The show takes the audience through the contest, first with an introduction by the actors who talk about their own countries with exacerbated stereotypes that are played with immense charisma and portray the actors’ perception of how the think they are seen as immigrants. The frame of the contest provides for a magnificent background to handle these stereotypes with humour.

After that, the play assumes a plain structure of alternating between songs and a Test of Britishness. This makes for a direct way of giving each performer the chance to show their acting and musical skills, and although it becomes slightly predictable, the actors keep it alive with their energy and madness. In each song, the actors will tell the audience how it was when they arrived in the UK, and how they dealt with different aspects of life as immigrants. Most of these stories are full of emotion and sensitivity about the life of young performers in a foreign land, but also about expectations, desires, and fitting in. The music, composed by Harvey Cartlidge, is played by the performers on stage, and that brings a whole other dimension to the play.

The several rounds of the Test of Britishness, on the other hand, are based on real questions from the test to become British citizen and are worked through ingenuously to lead to a duel and a challenge, where members of the audience might be included on stage. A very bold decision, it is truly interesting, and relies on the good will of the audience, who can enjoy this moment immensely while feeling the sense of uncertainty that is brought by the unplanned into the stage.

Towards the end, the self-reflexivity of the contestants is slightly higher, but the desperation to stay in the UK is still very big. The characters seem un-transformed, but they hesitate, and hide parts of themselves, because they cannot or do not want to give up who they are to become part of this new place.

An intelligent and incredibly fun play about identity and belonging, this piece will surely trigger questions into anyone who participates in it. And it is undoubtedly educational about the issues of nationalities and migration.

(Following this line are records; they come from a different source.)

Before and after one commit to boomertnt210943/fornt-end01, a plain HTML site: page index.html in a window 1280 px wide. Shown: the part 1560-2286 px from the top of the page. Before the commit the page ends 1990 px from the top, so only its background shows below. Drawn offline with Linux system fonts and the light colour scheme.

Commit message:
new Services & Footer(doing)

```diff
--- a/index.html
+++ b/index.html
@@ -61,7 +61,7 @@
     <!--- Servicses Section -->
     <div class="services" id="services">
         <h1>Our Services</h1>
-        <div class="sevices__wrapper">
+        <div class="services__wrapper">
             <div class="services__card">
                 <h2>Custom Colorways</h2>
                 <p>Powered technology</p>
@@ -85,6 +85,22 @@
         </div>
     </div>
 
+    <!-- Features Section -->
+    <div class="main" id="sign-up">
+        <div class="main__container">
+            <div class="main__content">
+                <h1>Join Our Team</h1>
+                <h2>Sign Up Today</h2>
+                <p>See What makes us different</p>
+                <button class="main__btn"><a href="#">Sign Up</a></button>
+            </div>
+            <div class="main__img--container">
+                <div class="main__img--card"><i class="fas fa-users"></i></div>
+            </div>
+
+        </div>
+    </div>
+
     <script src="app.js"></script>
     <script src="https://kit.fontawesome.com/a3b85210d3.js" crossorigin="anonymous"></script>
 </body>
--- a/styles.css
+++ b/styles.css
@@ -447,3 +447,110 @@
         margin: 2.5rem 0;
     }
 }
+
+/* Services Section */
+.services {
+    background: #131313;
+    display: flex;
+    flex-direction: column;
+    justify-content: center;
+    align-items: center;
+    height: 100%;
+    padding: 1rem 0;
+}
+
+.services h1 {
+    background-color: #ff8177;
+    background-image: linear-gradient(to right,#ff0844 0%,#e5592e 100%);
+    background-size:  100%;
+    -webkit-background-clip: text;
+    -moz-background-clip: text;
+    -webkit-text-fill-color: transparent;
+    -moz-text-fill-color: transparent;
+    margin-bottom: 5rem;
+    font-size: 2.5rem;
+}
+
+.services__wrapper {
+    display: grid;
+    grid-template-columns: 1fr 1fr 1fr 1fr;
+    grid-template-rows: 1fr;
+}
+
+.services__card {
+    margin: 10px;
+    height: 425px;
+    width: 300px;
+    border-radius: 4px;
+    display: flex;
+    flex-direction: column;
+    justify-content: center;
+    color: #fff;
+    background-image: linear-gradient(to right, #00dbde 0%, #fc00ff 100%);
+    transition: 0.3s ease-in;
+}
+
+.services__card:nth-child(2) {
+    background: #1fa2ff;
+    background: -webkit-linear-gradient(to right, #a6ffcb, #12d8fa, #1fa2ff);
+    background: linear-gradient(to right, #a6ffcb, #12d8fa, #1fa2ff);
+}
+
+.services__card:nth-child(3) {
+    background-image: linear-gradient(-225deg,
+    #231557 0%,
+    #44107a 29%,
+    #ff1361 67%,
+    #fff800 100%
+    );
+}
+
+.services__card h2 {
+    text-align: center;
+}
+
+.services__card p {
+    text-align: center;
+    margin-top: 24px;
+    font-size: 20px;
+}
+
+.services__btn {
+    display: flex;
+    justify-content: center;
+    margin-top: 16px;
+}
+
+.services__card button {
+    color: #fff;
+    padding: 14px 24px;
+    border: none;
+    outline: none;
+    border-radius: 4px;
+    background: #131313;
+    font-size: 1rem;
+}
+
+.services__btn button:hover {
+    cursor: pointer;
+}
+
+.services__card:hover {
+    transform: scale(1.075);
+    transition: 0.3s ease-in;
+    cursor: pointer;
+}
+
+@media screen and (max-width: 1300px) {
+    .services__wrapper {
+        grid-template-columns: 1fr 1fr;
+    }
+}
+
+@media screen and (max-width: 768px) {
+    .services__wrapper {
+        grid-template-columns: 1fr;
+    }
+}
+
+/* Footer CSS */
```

Reviewer: Gonzalo Sentana

Reviewed: 8th July 2023

North West End UK Rating:

Rating: 4 out of 5.